BEGIN Exercise material

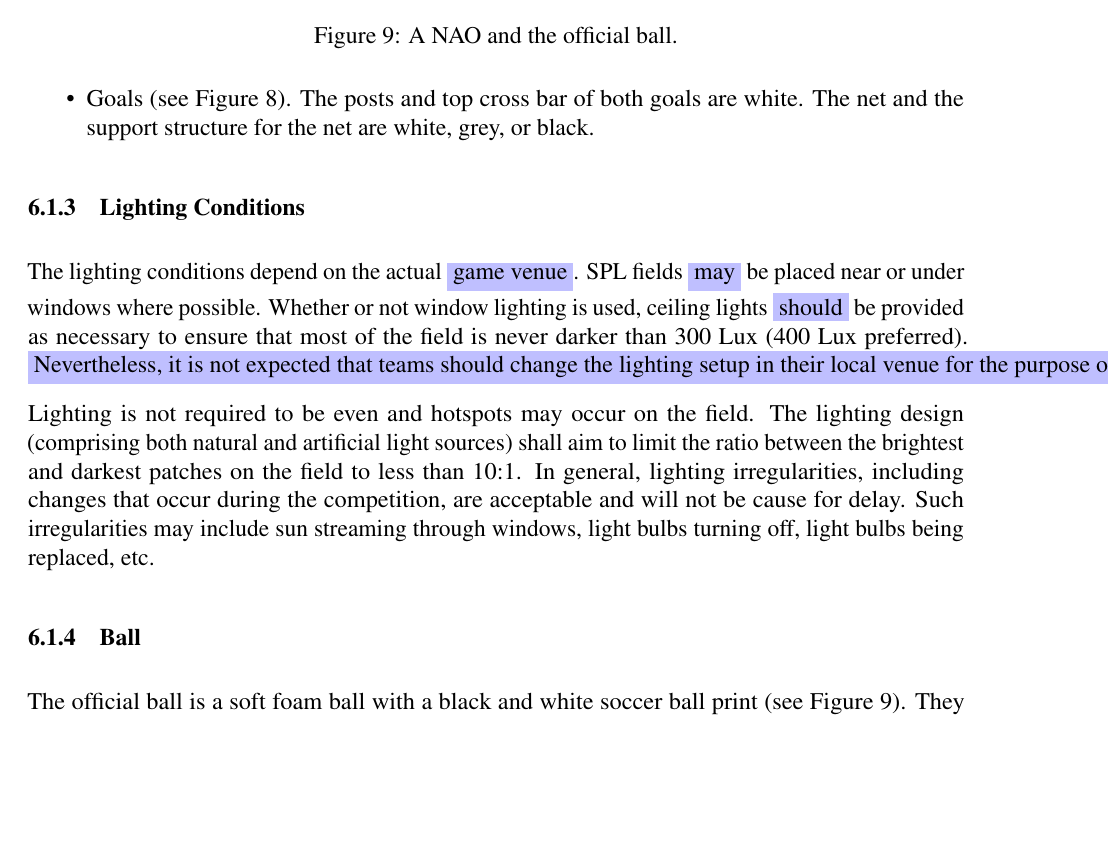
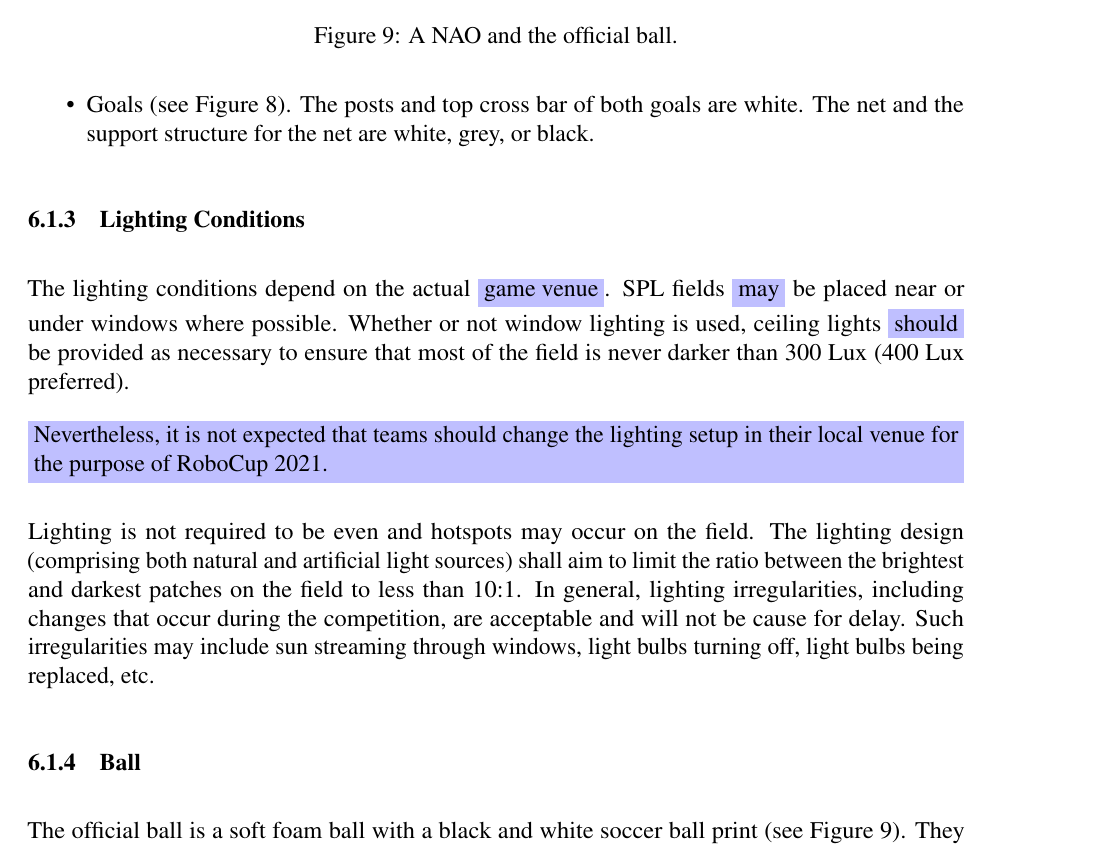
Before and after one commit to RoboCup-SPL/Rules, a LaTeX document (Rules 2021/SPL-Rules.tex, which reads Rules 2021/content/rules.tex): part of page 40 of 62, cut so that both start at the same text, the shorter picture padded with empty space. Compiled offline with pdfLaTeX.

Commit message:
fix linebreak

```diff
--- a/Rules 2021/content/rules.tex
+++ b/Rules 2021/content/rules.tex
@@ -103,7 +103,9 @@ The colours of the soccer field are as follow:
 
 \subsubsection{Lighting Conditions}
 \label{sec:lightConditions}
-The lighting conditions depend on the actual \cbw{game venue}. SPL fields \cbw{may} be placed near or under windows where possible. Whether or not window lighting is used, ceiling lights \cbw{should} be provided as necessary to ensure that most of the field is never darker than 300 Lux (400 Lux preferred). \cbw{Nevertheless, it is not expected that teams should change the lighting setup in their local venue for the purpose of RoboCup 2021.}
+The lighting conditions depend on the actual \cbw{game venue}. SPL fields \cbw{may} be placed near or under windows where possible. Whether or not window lighting is used, ceiling lights \cbw{should} be provided as necessary to ensure that most of the field is never darker than 300 Lux (400 Lux preferred).
+
+\cbp{Nevertheless, it is not expected that teams should change the lighting setup in their local venue for the purpose of RoboCup 2021.} \\
 
 Lighting is not required to be even and hotspots may occur on the field. The lighting design (comprising both natural and artificial light sources) shall aim to limit the ratio between the brightest and darkest patches on the field to less than 10:1. In general, lighting irregularities, including changes that occur during the competition, are acceptable and will not be cause for delay. Such irregularities may include sun streaming through windows, light bulbs turning off, light bulbs being replaced, etc.
 
```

END Exercise material

What this task involves
Note every line above where the string "depend" shows up, and copy those lines.

Solution to this exercise
-The lighting conditions depend on the actual \cbw{game venue}. SPL fields \cbw{may} be placed near or under windows where possible. Whether or not window lighting is used, ceiling lights \cbw{should} be provided as necessary to ensure that most of the field is never darker than 300 Lux (400 Lux preferred). \cbw{Nevertheless, it is not expected that teams should change the lighting setup in their local venue for the purpose of RoboCup 2021.}
+The lighting conditions depend on the actual \cbw{game venue}. SPL fields \cbw{may} be placed near or under windows where possible. Whether or not window lighting is used, ceiling lights \cbw{should} be provided as necessary to ensure that most of the field is never darker than 300 Lux (400 Lux preferred).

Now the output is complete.